As mentioned above, the main asset of this collection is its part called "the historian's workshop". If the first chapters of each book provide their share of relevant updates and insights, which should be detailed volume by volume, the historian's workshop plunges us into fascinating historiographical debates and thus shows us a more alive than ever, even in new fields of research. There are classic quarrels such as the mutation of the year 1000 or the recoveries of Joan of Arc, but also questions about the sources, or on themes such as food in the Middle Ages. Let's insist: for that alone, the Belin collection is worth a detour.
The content, but also the form
The other success of this History of France is to be sought in the form. Each book is a success from a layout point of view: it's clear and pleasant to read. Above all, the iconography is impressive (over 200 illustrations for each volume), of high quality, relevant and sometimes unpublished; the same goes for the very many texts. The maps are not to be outdone, all original, without forgetting the complete appendices: biographies, glossaries, family trees, chronologies, indexes,… And for those who would like to go even further, the bibliographies, classified by chapter (very good idea) . Finally, each iconography is referenced, each source also. Hard to beat.
Such a gigantic and ambitious project, despite its undeniable qualities, obviously cannot be perfect. There would seem to have been some caveats on the maps of some volumes, but it is above all the approach that can be criticized. Indeed, while history tends more and more to include France in the history of Europe (even in school textbooks), even tends to orient itself towards the study of world history or of global history, a "Franco-centered" vision might seem a little too out of place, even dated, even if some volumes have a somewhat broader vision. This is however the only real criticism one could make, and it does not detract from the overall quality of the collection.
A new benchmark
The ambition of this History of France is first of all to interest the general public and non-professional but informed enthusiasts, while updating both the narrative of each period and the historiographical debates. And the bet is very largely successful. First of all, we are far from the "national novel" history of Lavisse and Michelet. The collection then turns out to be more pleasant and less difficult to read than that of Jean Favier at Fayard, and the presence (and the quality) of the iconography also makes it more affordable than that of Points Seuil (the ideal being to have both…). Finally, it is less "media" than the admittedly sympathetic History of France and the French from Decaux and Castelot.
TheHistory of France Editions Belin is therefore undoubtedly a new benchmark in the field. Everyone should find their account in the period that interests them, including several volumes. It should also be noted that given the quality of form and substance of the works, the price is largely reasonable. For collectors, there is a prestige edition.

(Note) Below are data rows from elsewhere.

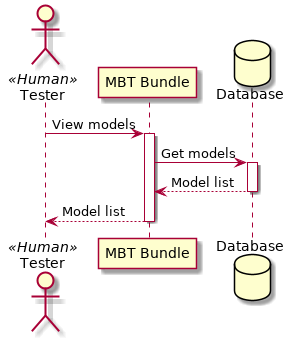
Above: diagrams/models/sequence.png in tienvx/mbt-assets (PlantUML), before the change. Source of this version:
```plantuml
@startuml

actor Tester as tester << Human >>
participant "MBT Bundle" as bundle
database Database as database

tester -> bundle : View models
activate bundle
bundle -> database : Get models
activate database
database --> bundle : Model list
deactivate database
bundle --> tester : Model list
deactivate bundle

@enduml
```
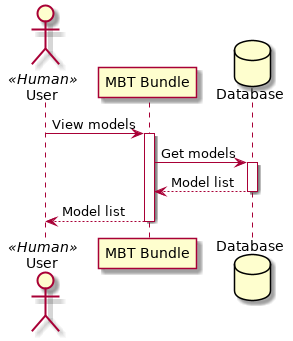
The same file after the commit.

Diff of the diagram source:
```diff
@@ -1,16 +1,16 @@
 @startuml
 
-actor Tester as tester << Human >>
+actor User as user << Human >>
 participant "MBT Bundle" as bundle
 database Database as database
 
-tester -> bundle : View models
+user -> bundle : View models
 activate bundle
 bundle -> database : Get models
 activate database
 database --> bundle : Model list
 deactivate database
-bundle --> tester : Model list
+bundle --> user : Model list
 deactivate bundle
 
 @enduml
```
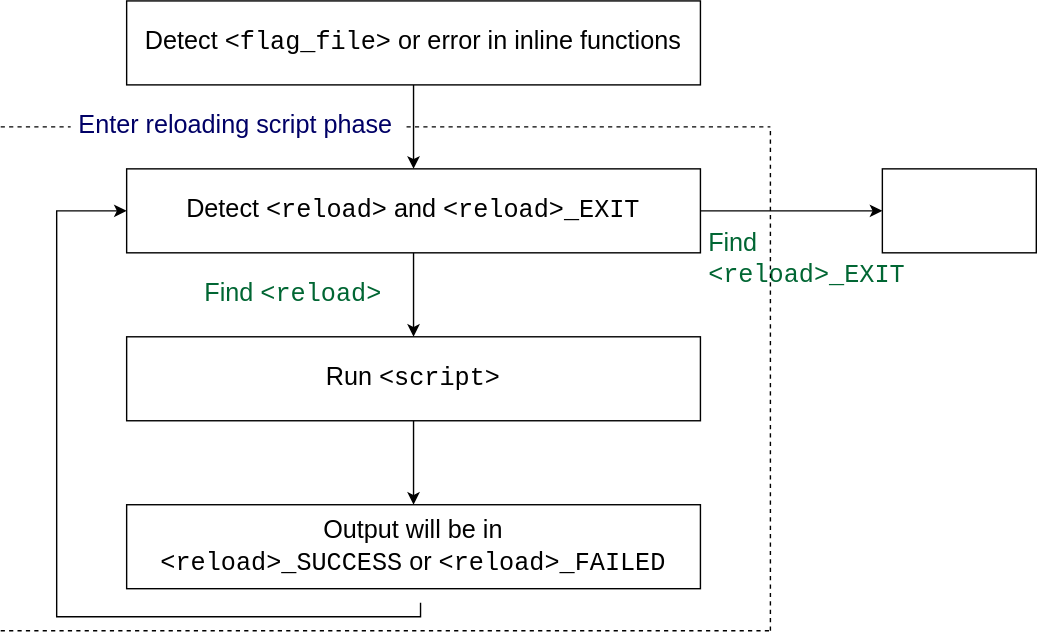
This is doc/_static/svg/ReloadingScript-light.svg from yt-project/libyt, a draw.io export, as it was before one commit. Source tidied: cells renumbered, new cells last; positions are measured from the earlier drawing's top-left corner, leaving out a move shared by most shapes.
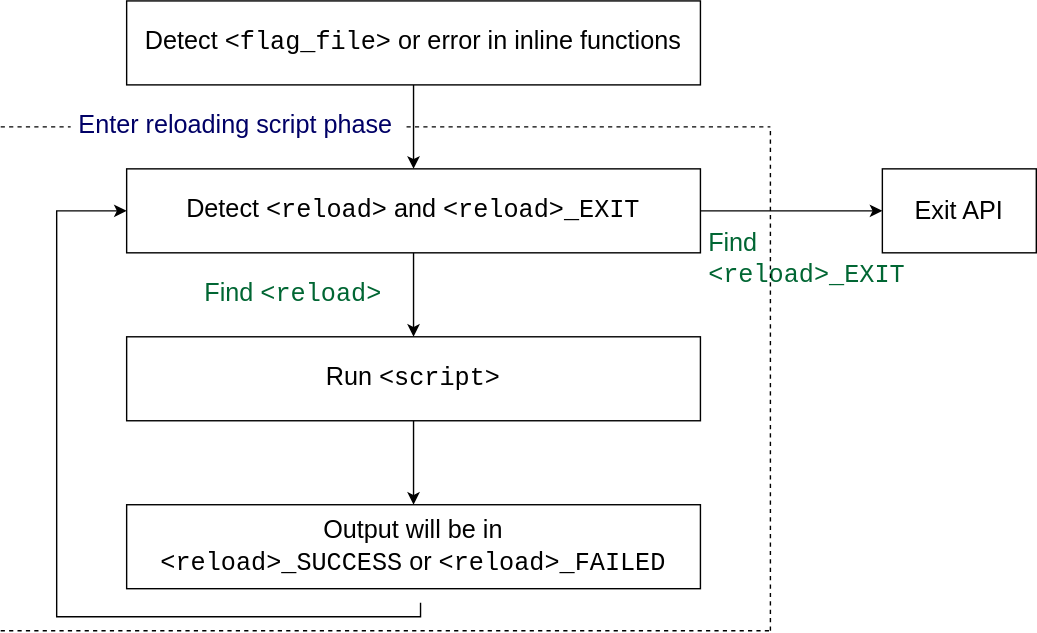
Above is the later version.

Commit message:
Fix reloading script figure in light theme

The edit, as a diff of the source:
```diff
@@ -67,7 +67,7 @@
         <mxPoint x="550" y="90" as="targetPoint" />
       </mxGeometry>
     </mxCell>
-    <mxCell id="18" value="Exit API" style="rounded=0;whiteSpace=wrap;html=1;fontFamily=Helvetica;fontSize=18;fontColor=#FFFFFF;" parent="1" vertex="1">
+    <mxCell id="18" value="Exit API" style="rounded=0;whiteSpace=wrap;html=1;fontFamily=Helvetica;fontSize=18;fontColor=#000000;" parent="1" vertex="1">
       <mxGeometry x="630" y="120" width="110" height="60" as="geometry" />
     </mxCell>
   </root>
```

- Collection of the History of France, directed by Joël Cornette, Belin editions.
Joël Cornette is an associate of the University, a former student of the ENS de Saint-Cloud, professor at the University of Paris VIII-Vincennes-Saint-Denis.
Books already published (March 2011):
- France before France (481-888), Geneviève Bührer-Thierry, Charles Mériaux.
- Feudalism (888-1180), Florian Mazel.
- The time of the Hundred Years War (1328-1453), Boris Bove.
- The Renaissance (1453-1559), Philippe Hamon.
- The Wars of Religion (1559-1629), Nicolas Le Roux.
- Revolution Consulate Empire (1789-1815), Michel Biard, Philippe Bourdin, Silvia Marzagalli.
- The revolution unfinished (1815-1870), Sylvie Aprile.
- The Republic imagined (1870-1914), Vincent Duclert.
- France of the present time (1945-2005), Michelle Zancarini, Christian Delacroix.
Books to be published:
- The Absolute Kings (1630-1715), Hervé Drévillon.
- The Great Wars (1914-1945), Nicolas Beaupré.
- The Capetian Golden Age (1180-1328), Jean-Christophe Cassard.
- France of the Enlightenment (1715-1789), Pierre-Yves Beaurepaire.